### Stored data
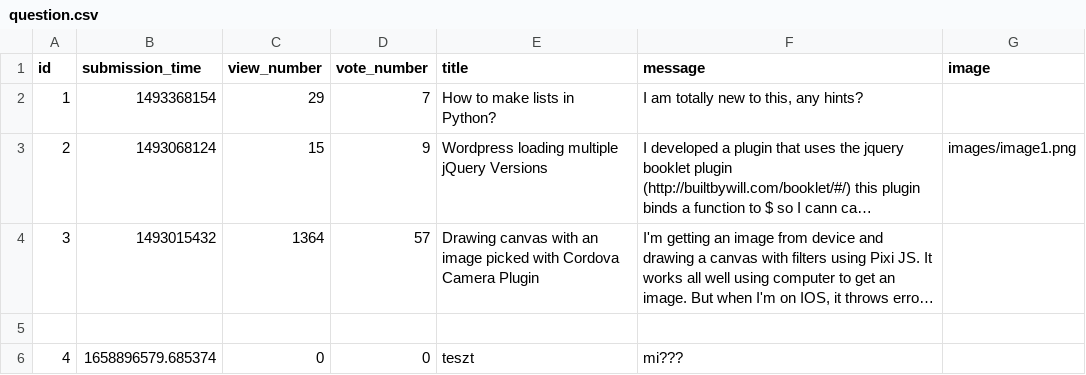
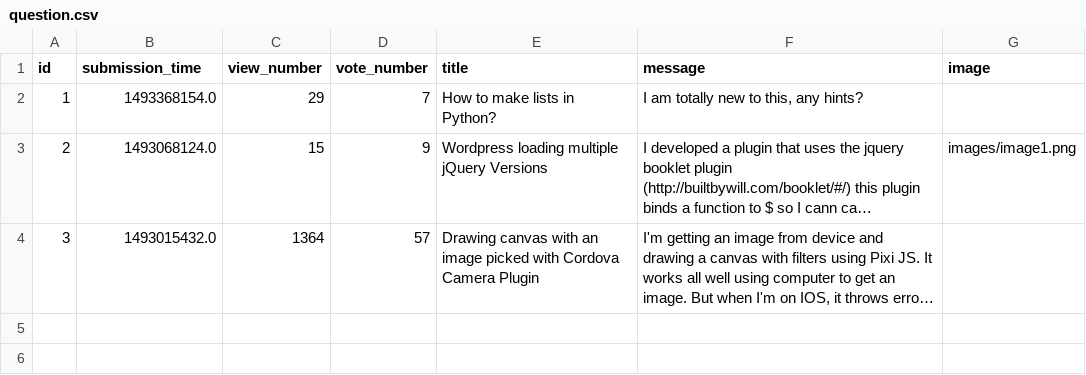
Before and after one commit to CodecoolGlobal/ask-mate-3-python-xKeiro, a CSV file: sample_data/question.csv, drawn as a sheet; long unchanged cells end in …; the diff names each change by its address in the sheet, - before the commit and + after, or states it on an @@ line.

Commit message:
ask question, post answer html changes, server.py changes, util.py generate ids

```diff
--- a/sample_data/question.csv
+++ b/sample_data/question.csv
-B2 (submission_time): 1493368154
+B2 (submission_time): 1493368154.0
-B3 (submission_time): 1493068124
+B3 (submission_time): 1493068124.0
-B4 (submission_time): 1493015432
+B4 (submission_time): 1493015432.0
-row 5: (empty)
-row 6: 4 | 1658896579.685374 | 0 | 0 | teszt | mi???
```
Also changed, not shown: 6 other files.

### Exercise goal
Only lines with the word "question" belong in the answer; copy each of them from the material above.

### Response to the exercise
Before and after one commit to CodecoolGlobal/ask-mate-3-python-xKeiro, a CSV file: sample_data/question.csv, drawn as a sheet; long unchanged cells end in …; the diff names each change by its address in the sheet, - before the commit and + after, or states it on an @@ line.
ask question, post answer html changes, server.py changes, util.py generate ids
--- a/sample_data/question.csv
+++ b/sample_data/question.csv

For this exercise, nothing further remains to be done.